What does it say?
How does it sit as a logotype?
Can you guess what the company does?
Cheers in advance for feedback.
I read "Twisted." It did take me about 10 seconds, though.
I read twisted, the twists in the first one helped
Thanks for the comments. Can you guess what the company does though? Any thoughts on how successful this would be as a logotype?
I think that everything works except the 'd', especially in the connected version.
I'd suggest changing the 'T' to lowercase, and reversing the swing on the crossbar (I've attached a sketch to show what I mean).
I read 'Twisted' right away. So I'd say it works as a logotype. The top one is, by far, my favorite.
I have no idea what it could be though. Spans from Lebanese Restaurant to a Pruning Company?
I can't read the top one, but the bottom one read as twisted to me.
I have no idea what the company does, but I don't think that's important.
I read the twisted on the top pretty easy. I like it. But, I've seen many an ambigram so I'm an easier sell than the average consumer, like a lot of people here, don't you think?
The top is much better than the bottom. Bottom looks stagnant and forced. Top is so playful and organic. FUN.
"Spans from Lebanese Restaurant to a Pruning Company?"...to decorating cakes with frosting.
Btw, one potential problem is that the i is almost exactly the same character as the d.
Also just noticed that the s loses that organic nature either by way of it's lack of contrast or it's not curvy enough or both.
'Twisted' immediately. Good point made there about the i and the d though.
Prefer the bottom one (the drops work much better), read Twisted right away - maybe a soft drink?
The d is definitely the weak point; I'm used to making and reading ambigrams, but the end slowed me down and for a few seconds I thought "Twistel" (like it could be a pretzel brand, though that's not what the style looks like). Try a big swash from the left of the T to make a capital D.
I'm guessing it's a soft-serve ice cream/custard place. The dollop on the i successfully says it must be something sweet.
I thought it was for extra safe condoms
Top one is hard to read, but bottom one is completely legible.
I'll echo Lex's guess - birthday cakes.
I have to be honest, when I first read it I immediately thought the "d" was actually an "l" so it read "twistel" to me until you said it was "twisted." The reason being that the "d" looked like an "l" because of the loop or bowl or counter of the d being so low to the baseline. It looks more like and script "l" with a fancy loop. Also just because one sees the first 3 to 4 letters being "Twis..." does not mean that everyone is going to know it actually says "Twisted." And also remember that the last letter of a word is very important for reasons we all know.
However, that said, I think both have something good going and I like the script version as well as the second one and I think they both have this "festive" feel to it. I think there is something you can try with the "s" perhaps tilting it to the angle of the "w & e"? just to see what it looks like while sitting diagonally in the middle of the ambigram.
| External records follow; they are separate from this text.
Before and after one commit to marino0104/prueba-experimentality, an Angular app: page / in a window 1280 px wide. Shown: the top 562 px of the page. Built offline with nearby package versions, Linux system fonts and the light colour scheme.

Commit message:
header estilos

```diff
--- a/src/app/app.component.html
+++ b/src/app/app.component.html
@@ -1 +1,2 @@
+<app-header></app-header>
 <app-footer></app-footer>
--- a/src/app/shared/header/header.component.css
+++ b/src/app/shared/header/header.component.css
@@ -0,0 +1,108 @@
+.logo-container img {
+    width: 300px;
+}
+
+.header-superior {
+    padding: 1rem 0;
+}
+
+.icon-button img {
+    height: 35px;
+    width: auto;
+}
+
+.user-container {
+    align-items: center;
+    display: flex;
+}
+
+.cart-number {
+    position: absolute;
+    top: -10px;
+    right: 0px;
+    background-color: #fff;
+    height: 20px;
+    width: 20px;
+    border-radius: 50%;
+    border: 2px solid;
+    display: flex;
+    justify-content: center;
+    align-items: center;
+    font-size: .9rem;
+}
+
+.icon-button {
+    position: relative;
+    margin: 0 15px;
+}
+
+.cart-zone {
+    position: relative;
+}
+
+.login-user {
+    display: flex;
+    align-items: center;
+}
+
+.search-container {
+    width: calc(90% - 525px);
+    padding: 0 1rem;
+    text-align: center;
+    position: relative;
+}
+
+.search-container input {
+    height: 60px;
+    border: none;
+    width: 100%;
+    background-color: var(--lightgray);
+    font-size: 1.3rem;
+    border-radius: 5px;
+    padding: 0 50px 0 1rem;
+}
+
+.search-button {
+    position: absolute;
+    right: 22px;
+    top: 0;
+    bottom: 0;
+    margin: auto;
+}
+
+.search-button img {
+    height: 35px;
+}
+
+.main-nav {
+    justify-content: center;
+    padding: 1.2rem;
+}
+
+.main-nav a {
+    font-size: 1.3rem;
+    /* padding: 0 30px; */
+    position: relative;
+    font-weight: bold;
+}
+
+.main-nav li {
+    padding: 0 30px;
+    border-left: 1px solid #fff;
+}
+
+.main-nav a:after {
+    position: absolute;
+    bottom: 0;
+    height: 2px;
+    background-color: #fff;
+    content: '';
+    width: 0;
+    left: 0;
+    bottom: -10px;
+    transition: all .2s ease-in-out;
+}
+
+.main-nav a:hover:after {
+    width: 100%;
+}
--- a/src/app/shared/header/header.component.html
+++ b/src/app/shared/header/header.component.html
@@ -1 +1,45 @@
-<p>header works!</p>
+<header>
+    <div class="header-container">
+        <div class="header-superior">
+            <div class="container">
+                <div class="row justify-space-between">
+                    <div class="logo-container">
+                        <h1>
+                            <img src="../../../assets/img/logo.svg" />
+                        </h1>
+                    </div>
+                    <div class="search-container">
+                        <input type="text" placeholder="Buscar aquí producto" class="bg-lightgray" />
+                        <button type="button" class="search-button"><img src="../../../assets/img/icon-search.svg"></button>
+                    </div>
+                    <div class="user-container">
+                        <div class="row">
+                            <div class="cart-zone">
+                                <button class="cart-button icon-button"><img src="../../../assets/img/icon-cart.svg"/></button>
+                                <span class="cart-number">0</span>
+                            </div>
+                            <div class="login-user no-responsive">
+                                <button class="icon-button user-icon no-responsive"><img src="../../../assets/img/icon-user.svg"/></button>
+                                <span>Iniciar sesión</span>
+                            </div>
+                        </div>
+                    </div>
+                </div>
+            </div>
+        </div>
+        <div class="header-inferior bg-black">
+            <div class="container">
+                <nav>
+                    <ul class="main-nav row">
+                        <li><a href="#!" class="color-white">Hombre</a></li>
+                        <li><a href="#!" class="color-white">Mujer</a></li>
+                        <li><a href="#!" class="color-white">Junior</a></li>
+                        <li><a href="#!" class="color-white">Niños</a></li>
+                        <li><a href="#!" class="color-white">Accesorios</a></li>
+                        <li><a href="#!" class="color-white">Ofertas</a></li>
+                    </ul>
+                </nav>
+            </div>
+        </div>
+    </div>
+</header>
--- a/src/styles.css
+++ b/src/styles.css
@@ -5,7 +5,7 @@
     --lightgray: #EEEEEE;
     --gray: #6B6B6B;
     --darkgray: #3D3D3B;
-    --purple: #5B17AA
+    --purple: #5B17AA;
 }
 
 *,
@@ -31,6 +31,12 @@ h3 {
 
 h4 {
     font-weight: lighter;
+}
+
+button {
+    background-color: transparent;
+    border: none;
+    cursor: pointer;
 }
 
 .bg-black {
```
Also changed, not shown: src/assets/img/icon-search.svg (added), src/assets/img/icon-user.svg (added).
Just a suggestion, not saying it will work but could be interesting.
I like the loops and the connections between loops but I think you should check your weights. Making some of the connections of a heavier stroke or weight could help improve the ambigram. It does not entirely bother me but I think some of those connections could be heavier and stronger since they look and feel a little flimsy and weak.
Also, maybe you could try something different with the "i." Maybe you could make more of a sleek or thinner tear drop or dot of the "i." I feel they work on the second one but for the script version they could be thinner or slicker or something, but I feel they are too narrow or wide.
Its looking good and fun and it looks good in black to.
Froy - I hear you about the second half of the word being less strong than the first. However, I would argue that having read 'Twis..' there are only so many directions the word can go, and your brain almost fills in the rest for you. To addition, the more the second half of the word is rendered legible, the less the first half is! And I would argue that the first half is more important.
The rationale behind the line weights is thus: the first version had bits such as the 's' with varying weights within the actual letter. To improve legibility (especially at a distance - go on, try it, it's actually more legible when you stand back!), the joining or decorative lines would become lighter, and the lines making up the letter would be heavier. Those lines which are part of the letter in one instance and then a joining line in the other would be a middle thickness.
What do you think?
Great comments everyone, much appreciated.
One last question:
If you were to see this above a shop, I think we can all agree you wouldnt be able to read it as instantaneously as other logos.
Therefore, would this mean that you:
a. Lose interest and walk away?
b. Stand there until you've worked it out? (and maybe tell someone about it?)
c. Enter the shop to ask about it?
(a), I'm afraid.